— Exercise aim —
Return the entries exactly. Images are not part of the copy.

— Material for the task —
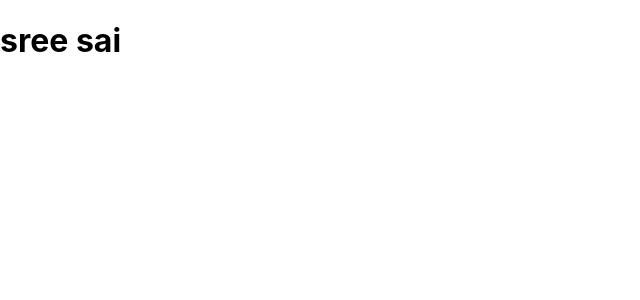
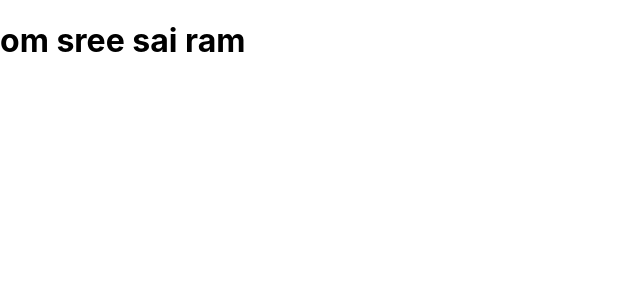
Before and after one commit to srinu1544/sai_react, a React (Create React App) app: page / in a window 1280 px wide. Shown: the top 300 px of the page, without its empty margins (0-640 px from the left). Built offline with nearby package versions, Linux system fonts and the light colour scheme.

Commit message:
name added

```diff
--- a/src/App.js
+++ b/src/App.js
@@ -4,7 +4,7 @@ import './App.css';
 function App() {
   return (
     <div >
-    <h1>sree sai</h1>
+    <h1>om sree sai ram</h1>
     </div>
   );
 }
```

— Exercise output —
Before and after one commit to srinu1544/sai_react, a React (Create React App) app: page / in a window 1280 px wide. Shown: the top 300 px of the page, without its empty margins (0-640 px from the left). Built offline with nearby package versions, Linux system fonts and the light colour scheme.

Commit message:
name added

```diff
--- a/src/App.js
+++ b/src/App.js
@@ -4,7 +4,7 @@ import './App.css';
 function App() {
   return (
     <div >
-    <h1>sree sai</h1>
+    <h1>om sree sai ram</h1>
     </div>
   );
 }
```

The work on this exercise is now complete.